The amendment to phase out old-growth logging has been in the works since 2014. It takes effect in 30 days.
A new forecast says current plans for logging younger Tongass trees will not provide enough wood to maintain the region’s timber industry. But a more aggressive approach might.
About half of the timber cut in the Tongass National Forest is shipped in the round. When all that unmilled timber leaves the region, potential jobs leave with it.
Two Oregon researchers, one an industry consultant and the other an environmental activist, say the transition to harvesting younger trees can happen within five years, a half to a third of what the Forest Service expects.
Can Southeast’s timber industry survive while only logging second-growth forests? An Oregon research group says it can. And it could happen sooner than many expect.
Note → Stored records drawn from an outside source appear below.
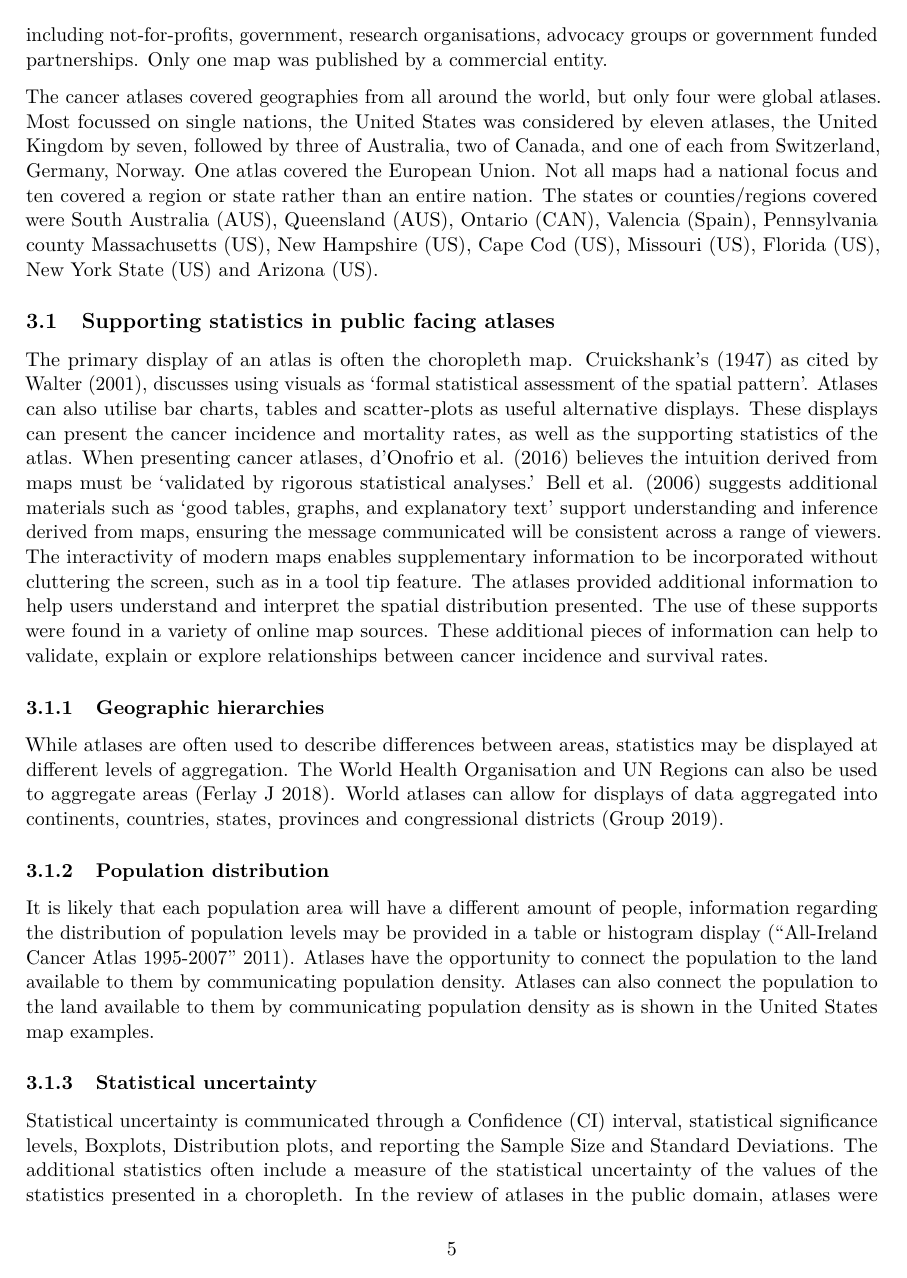
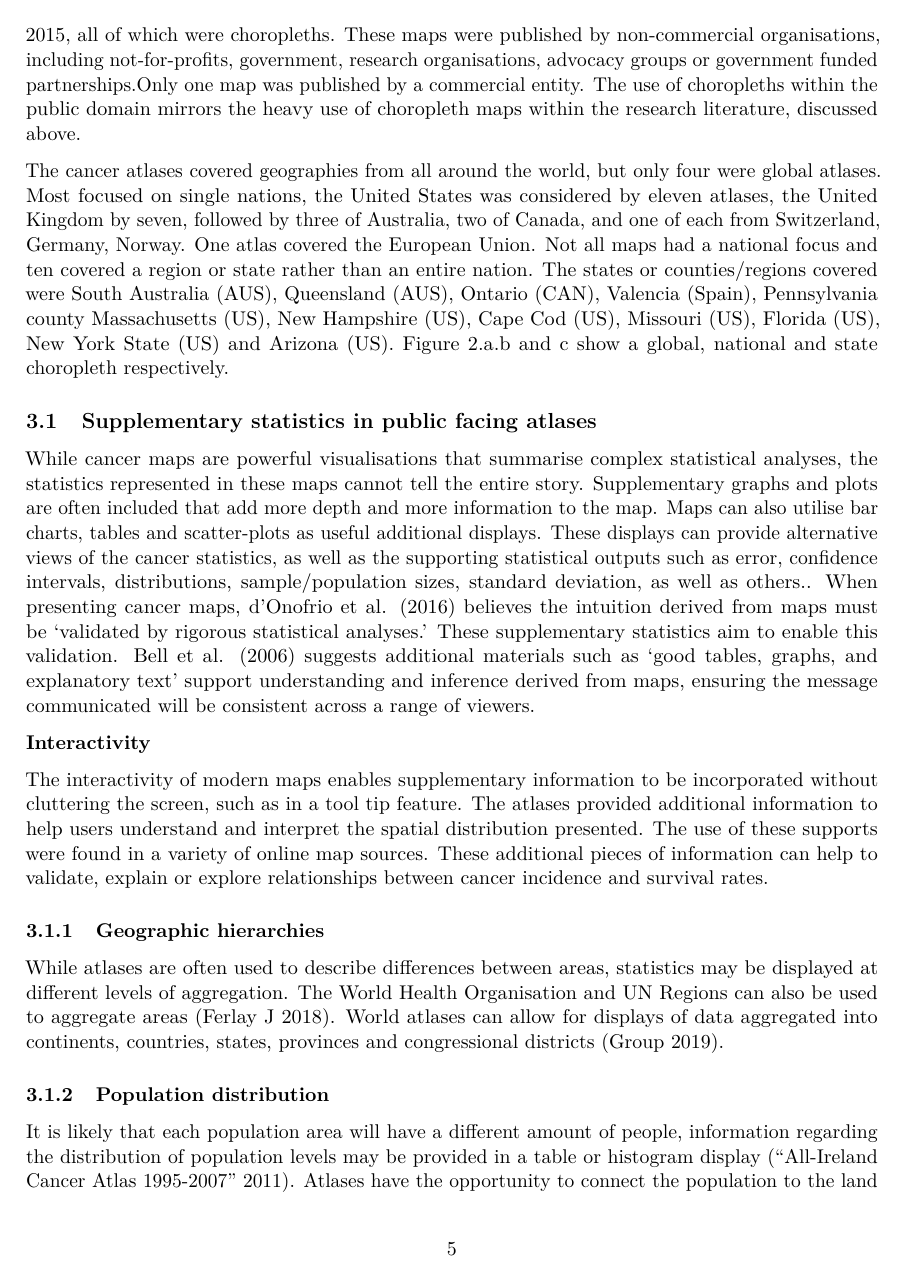
Before and after one commit to srkobakian/review, an R Markdown document (review_article.Rmd): page 5 of 15. Rendered offline with R 4.5, knitr and Pandoc, then LaTeX, with nearby package versions; some code elsewhere in the file could not run offline.

Commit message:
small edits to first paragraph of "Supplementary statistics" section

```diff
--- a/review_article.Rmd
+++ b/review_article.Rmd
@@ -203,17 +200,24 @@ A grey literature review of cancer atlases available in the public domain<!--(re
-Only one map was published by a commercial entity.
+Cancer maps are effective tools for communicating to wide range of audiences, including the general public and others not trained in statistical analyses. These visualisation enable these non-expert audiences to access the outputs of sophisticated statistical analyses. Cruickshank's (1947) as cited by @DMAHP, discusses using visuals as a 'formal statistical assessment of the spatial pattern'. Overwhelmingly cancer maps utilised to communicate to the public and other non-expert audiences are choropleths. A grey literature review of cancer atlases available in the public domain [@roberts2019communication] identified 33 cancer atlases published on the internet between January 2010 and November 2015, all of which were choropleths. These maps were published by non-commercial organisations, including not-for-profits, government, research organisations, advocacy groups or government funded partnerships.Only one map was published by a commercial entity.  The use of choropleths within the public domain mirrors the heavy use of choropleth maps within the research literature, discussed above.
+
+
 
 <!-- geographic coverage-->
-The cancer atlases covered geographies from all around the world, but only four were global atlases. Most focussed on single nations, the United States was considered by eleven atlases, the United Kingdom by seven, followed by three of Australia, two of Canada, and one of each from Switzerland, Germany, Norway. One atlas covered the European Union.
-Not all maps had a national focus and ten covered a region or state rather than an entire nation. The states or counties/regions covered were South Australia (AUS), Queensland (AUS), Ontario (CAN), Valencia (Spain), Pennsylvania county Massachusetts (US), New Hampshire (US), Cape Cod (US), Missouri (US), Florida (US), New York State (US) and Arizona (US).
+<!-- is this that interesting to the reader-->
+The cancer atlases covered geographies from all around the world, but only four were global atlases. Most focused on single nations, the United States was considered by eleven atlases, the United Kingdom by seven, followed by three of Australia, two of Canada, and one of each from Switzerland, Germany, Norway. One atlas covered the European Union.
+Not all maps had a national focus and ten covered a region or state rather than an entire nation. The states or counties/regions covered were South Australia (AUS), Queensland (AUS), Ontario (CAN), Valencia (Spain), Pennsylvania county Massachusetts (US), New Hampshire (US), Cape Cod (US), Missouri (US), Florida (US), New York State (US) and Arizona (US). Figure 2.a.b and c show a global, national and state choropleth respectively.
 
-## Supporting statistics in public facing atlases
+<!-- While there is significant variation across these maps in terms of the measure represented, the scale of the map, the colour choices, the legend design and supplementary/supporting statistics, the mapping approach has not changes and almost exclusively only choropleth maps are used. Unlike innovation in spatial statistical methods, interactity, data collection and record keeping little work has been done to implement different mapping approaches -->
 
-The primary display of an atlas is often the choropleth map.
-Cruickshank's (1947) as cited by @DMAHP, discusses using visuals as 'formal statistical assessment of the spatial pattern'.
-Atlases can also utilise bar charts, tables and scatter-plots as useful alternative displays.
-These displays can present the cancer incidence and mortality rates, as well as the supporting statistics of the atlas.
-When presenting cancer atlases, @MACM believes the intuition derived from maps must be 'validated by rigorous statistical analyses.'
-@CPISACA suggests additional materials such as 'good tables, graphs, and explanatory text' support understanding and inference derived from maps, ensuring the message communicated will be consistent across a range of viewers.
+## Supplementary statistics in public facing atlases
+
+While cancer maps are powerful visualisations that summarise complex statistical analyses, the statistics represented in these maps cannot tell the entire story. Supplementary graphs and plots are often included that add more depth and more information to the map. Maps can also utilise bar charts, tables and scatter-plots as useful additional displays.
+These displays can provide alternative views of the cancer statistics, as well as the supporting statistical outputs such as error, confidence intervals, distributions, sample/population sizes, standard deviation, as well as others..
+When presenting cancer maps, @MACM believes the intuition derived from maps must be 'validated by rigorous statistical analyses.' These supplementary statistics aim to enable this validation. @CPISACA suggests additional materials such as 'good tables, graphs, and explanatory text' support understanding and inference derived from maps, ensuring the message communicated will be consistent across a range of viewers.
+
+<!-- insert figure with 3 examples of supplementary graphs-->
+
+**Interactivity**
+
 The interactivity of modern maps enables supplementary information to be incorporated without cluttering the screen, such as in a tool tip feature.
 The atlases provided additional information to help users understand and interpret the spatial distribution presented. The use of these supports were found in a variety of online map sources.
 These additional pieces of information can help to validate, explain or explore relationships between cancer incidence and survival rates.
```
Also changed, not shown: reviewbib.bib (+7 -0 lines), review_article.Rmd (3 more changed lines), 1 other file.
Both loggers and environmentalists are frustrated by the Forest Service’s shift, which is expected to take 10 to 15 years.